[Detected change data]

[Start of Attachment]

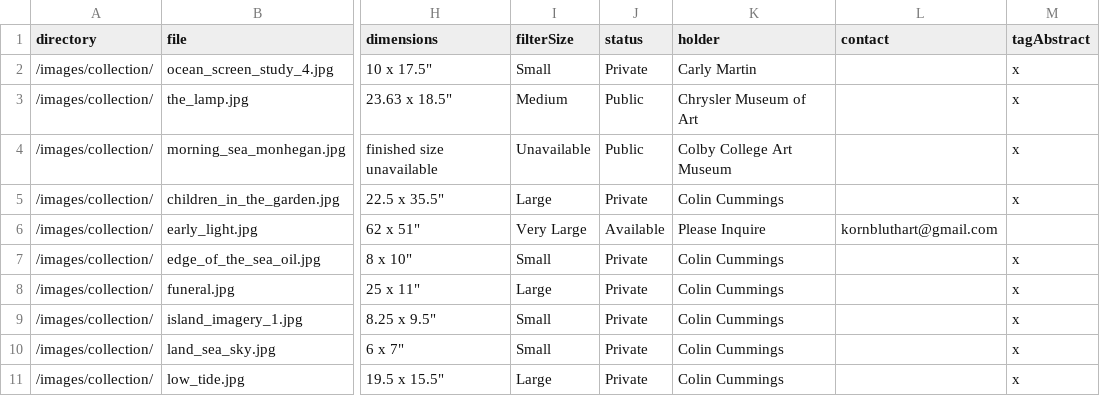
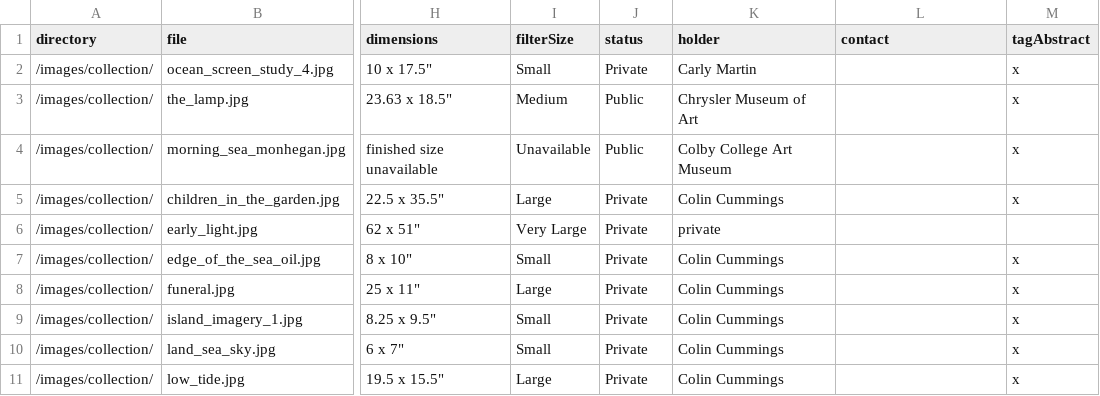
Before and after one commit to colinrobertbrooks/frances-kornbluth, a CSV file: data/collection.csv, drawn as a sheet; only a part is shown, gaps mark what is left out; the diff names each change by its address in the sheet, - before the commit and + after, or states it on an @@ line.

Commit message:
Update collection.csv

```diff
--- a/data/collection.csv
+++ b/data/collection.csv
-J6 (status): Available
+J6 (status): Private
-K6 (holder): Please Inquire
+K6 (holder): private
-L6 (contact): kornbluthart@gmail.com
+L6 (contact): (empty)
```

[End of Attachment]

[Work order]
Output each line above exactly as it stands, omitting the pictures.

[Response area]
Before and after one commit to colinrobertbrooks/frances-kornbluth, a CSV file: data/collection.csv, drawn as a sheet; only a part is shown, gaps mark what is left out; the diff names each change by its address in the sheet, - before the commit and + after, or states it on an @@ line.

Commit message:
Update collection.csv

```diff
--- a/data/collection.csv
+++ b/data/collection.csv
-J6 (status): Available
+J6 (status): Private
-K6 (holder): Please Inquire
+K6 (holder): private
-L6 (contact): kornbluthart@gmail.com
+L6 (contact): (empty)
```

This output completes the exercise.